- [Exercise brief]
Tally every line of the records below that includes "emph", and reply with the total alone.

(Before and after images)
# # # # #

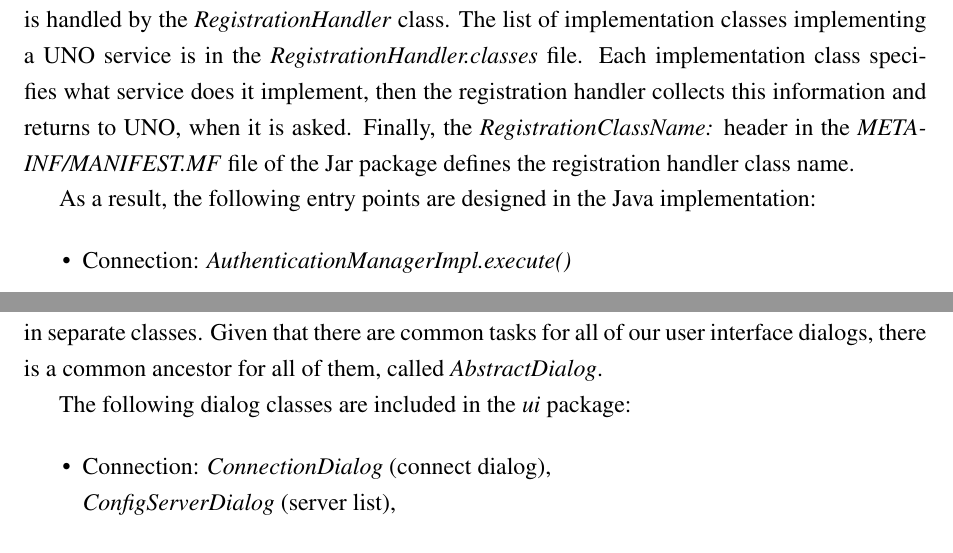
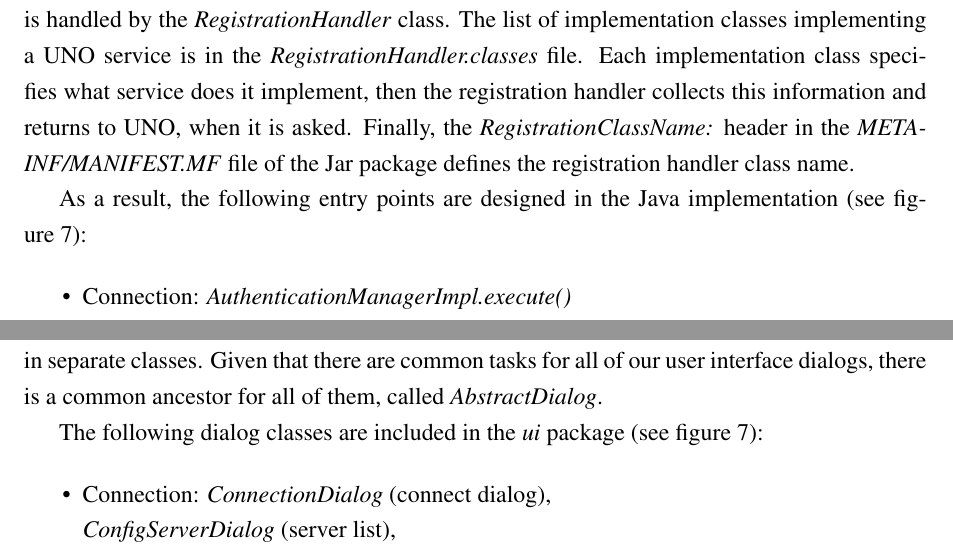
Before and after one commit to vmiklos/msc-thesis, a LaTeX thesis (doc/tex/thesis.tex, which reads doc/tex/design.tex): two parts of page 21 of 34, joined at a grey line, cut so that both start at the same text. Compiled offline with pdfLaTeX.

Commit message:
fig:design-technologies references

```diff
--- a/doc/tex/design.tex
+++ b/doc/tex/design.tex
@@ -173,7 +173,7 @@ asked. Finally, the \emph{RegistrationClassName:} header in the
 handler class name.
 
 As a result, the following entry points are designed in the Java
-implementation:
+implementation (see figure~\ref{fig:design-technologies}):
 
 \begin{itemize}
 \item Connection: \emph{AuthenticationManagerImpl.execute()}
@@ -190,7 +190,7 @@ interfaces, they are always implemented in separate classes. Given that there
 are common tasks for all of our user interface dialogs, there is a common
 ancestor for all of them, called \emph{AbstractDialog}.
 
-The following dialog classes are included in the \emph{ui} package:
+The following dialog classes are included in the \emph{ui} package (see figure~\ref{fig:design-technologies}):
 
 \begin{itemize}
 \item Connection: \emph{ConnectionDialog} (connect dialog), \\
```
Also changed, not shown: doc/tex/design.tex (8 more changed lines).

# # # # #

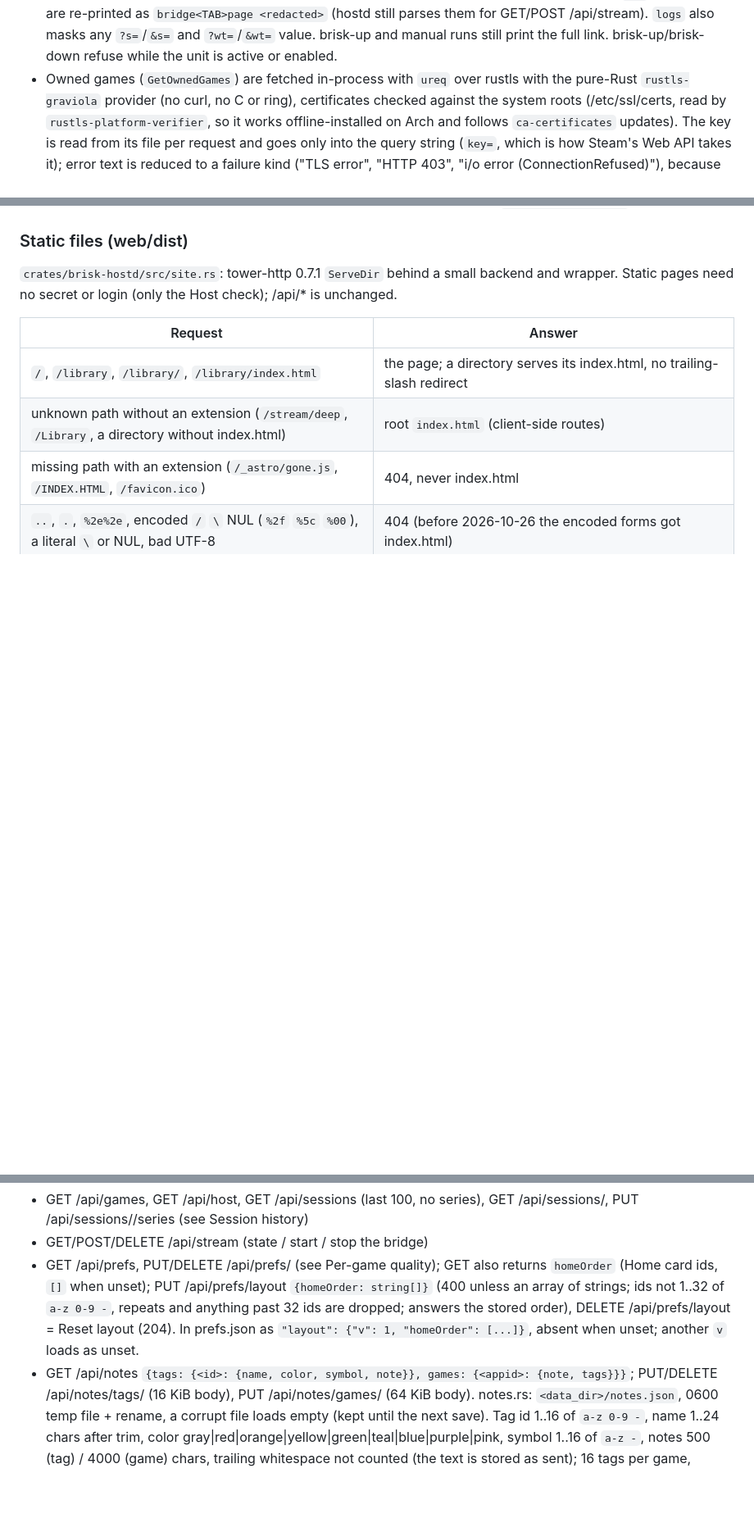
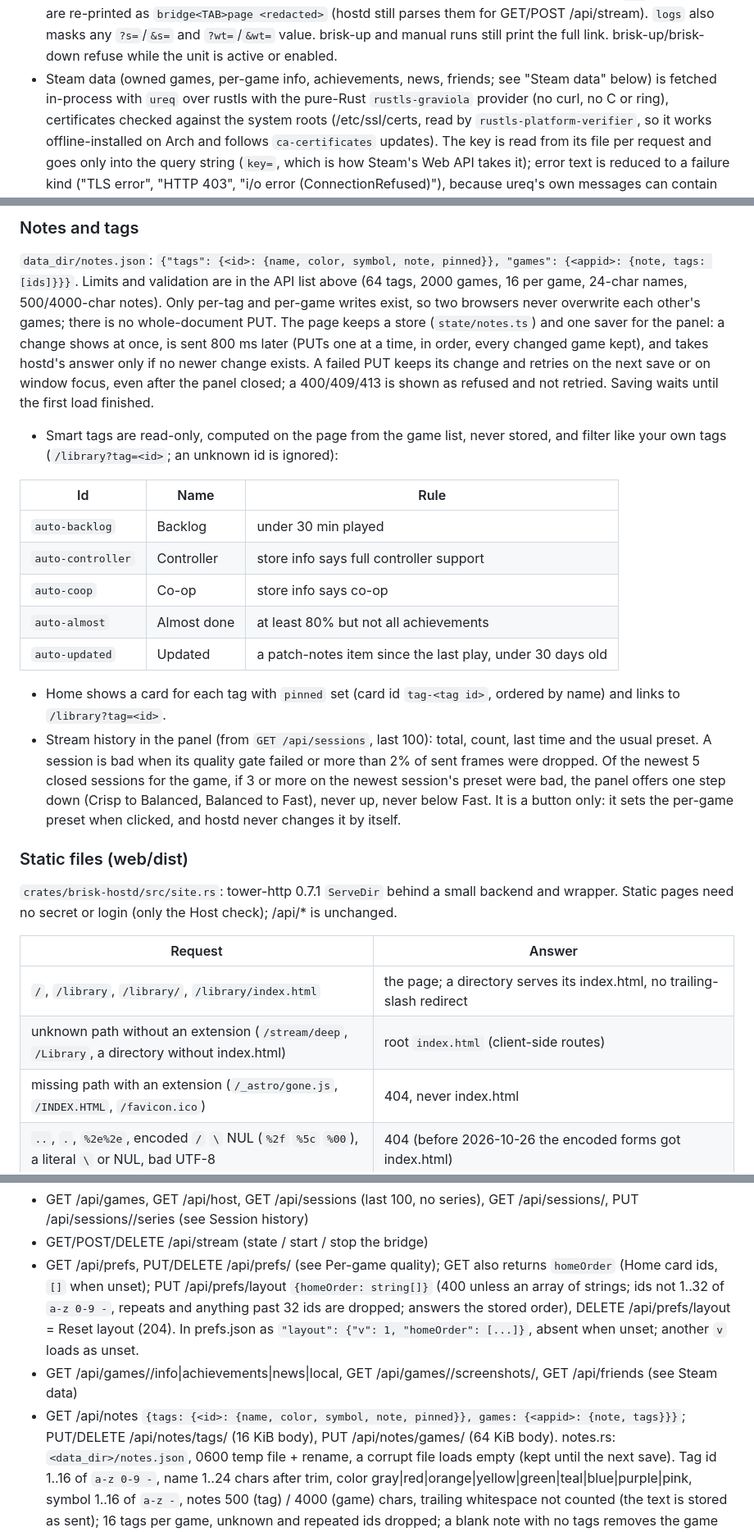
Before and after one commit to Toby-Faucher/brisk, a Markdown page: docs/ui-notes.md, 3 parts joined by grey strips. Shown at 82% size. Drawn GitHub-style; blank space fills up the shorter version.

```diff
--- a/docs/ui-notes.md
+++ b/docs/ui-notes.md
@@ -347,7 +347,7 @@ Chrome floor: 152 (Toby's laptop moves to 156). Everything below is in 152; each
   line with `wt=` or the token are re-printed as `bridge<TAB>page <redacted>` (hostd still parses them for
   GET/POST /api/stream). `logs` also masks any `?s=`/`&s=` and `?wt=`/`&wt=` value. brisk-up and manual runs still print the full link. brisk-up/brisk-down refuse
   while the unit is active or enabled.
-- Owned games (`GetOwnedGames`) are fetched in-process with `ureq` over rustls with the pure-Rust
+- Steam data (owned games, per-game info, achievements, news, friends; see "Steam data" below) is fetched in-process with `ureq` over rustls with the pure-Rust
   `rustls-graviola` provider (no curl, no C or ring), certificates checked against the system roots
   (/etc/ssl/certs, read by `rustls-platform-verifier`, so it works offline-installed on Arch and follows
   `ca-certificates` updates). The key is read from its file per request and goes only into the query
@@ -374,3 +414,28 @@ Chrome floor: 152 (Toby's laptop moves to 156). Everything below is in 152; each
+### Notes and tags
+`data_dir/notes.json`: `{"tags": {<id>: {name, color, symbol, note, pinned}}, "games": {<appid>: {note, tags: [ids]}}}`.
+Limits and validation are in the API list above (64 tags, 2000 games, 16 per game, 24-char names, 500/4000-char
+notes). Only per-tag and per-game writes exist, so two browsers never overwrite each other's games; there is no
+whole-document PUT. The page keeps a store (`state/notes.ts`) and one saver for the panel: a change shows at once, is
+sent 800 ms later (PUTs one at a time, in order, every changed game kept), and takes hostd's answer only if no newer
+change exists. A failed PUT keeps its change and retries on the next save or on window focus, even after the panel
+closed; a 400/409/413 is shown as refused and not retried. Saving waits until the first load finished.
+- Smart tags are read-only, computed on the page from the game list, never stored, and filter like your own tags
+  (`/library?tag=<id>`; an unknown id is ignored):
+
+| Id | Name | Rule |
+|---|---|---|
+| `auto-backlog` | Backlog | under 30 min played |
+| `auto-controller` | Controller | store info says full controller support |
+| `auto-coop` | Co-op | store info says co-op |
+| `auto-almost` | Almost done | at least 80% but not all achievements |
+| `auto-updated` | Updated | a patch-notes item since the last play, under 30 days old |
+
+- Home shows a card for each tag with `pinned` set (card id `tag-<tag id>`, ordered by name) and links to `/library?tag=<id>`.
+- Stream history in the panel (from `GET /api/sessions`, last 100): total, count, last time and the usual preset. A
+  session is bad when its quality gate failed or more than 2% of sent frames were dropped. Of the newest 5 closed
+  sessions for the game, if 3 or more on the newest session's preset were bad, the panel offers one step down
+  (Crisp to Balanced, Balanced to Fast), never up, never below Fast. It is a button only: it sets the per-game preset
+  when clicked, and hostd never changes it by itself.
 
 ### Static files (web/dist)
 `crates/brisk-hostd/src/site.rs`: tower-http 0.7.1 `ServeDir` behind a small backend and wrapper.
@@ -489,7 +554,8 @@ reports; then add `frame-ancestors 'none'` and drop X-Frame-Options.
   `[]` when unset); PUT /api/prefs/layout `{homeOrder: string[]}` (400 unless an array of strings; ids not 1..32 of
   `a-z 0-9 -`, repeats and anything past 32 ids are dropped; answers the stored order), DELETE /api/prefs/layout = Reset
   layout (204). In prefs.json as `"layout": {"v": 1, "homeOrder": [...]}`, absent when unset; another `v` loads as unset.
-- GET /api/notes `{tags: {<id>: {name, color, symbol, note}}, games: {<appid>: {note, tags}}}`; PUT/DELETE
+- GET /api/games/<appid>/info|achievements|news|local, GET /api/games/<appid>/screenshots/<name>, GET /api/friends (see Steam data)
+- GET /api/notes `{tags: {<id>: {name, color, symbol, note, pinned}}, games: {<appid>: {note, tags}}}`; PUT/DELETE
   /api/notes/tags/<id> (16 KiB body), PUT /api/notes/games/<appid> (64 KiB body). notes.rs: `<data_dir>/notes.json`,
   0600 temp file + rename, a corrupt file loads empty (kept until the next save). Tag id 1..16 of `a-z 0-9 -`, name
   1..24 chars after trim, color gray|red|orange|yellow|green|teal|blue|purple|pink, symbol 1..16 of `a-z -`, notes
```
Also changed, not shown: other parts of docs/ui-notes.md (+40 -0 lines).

# # # # #

- [Task response]
6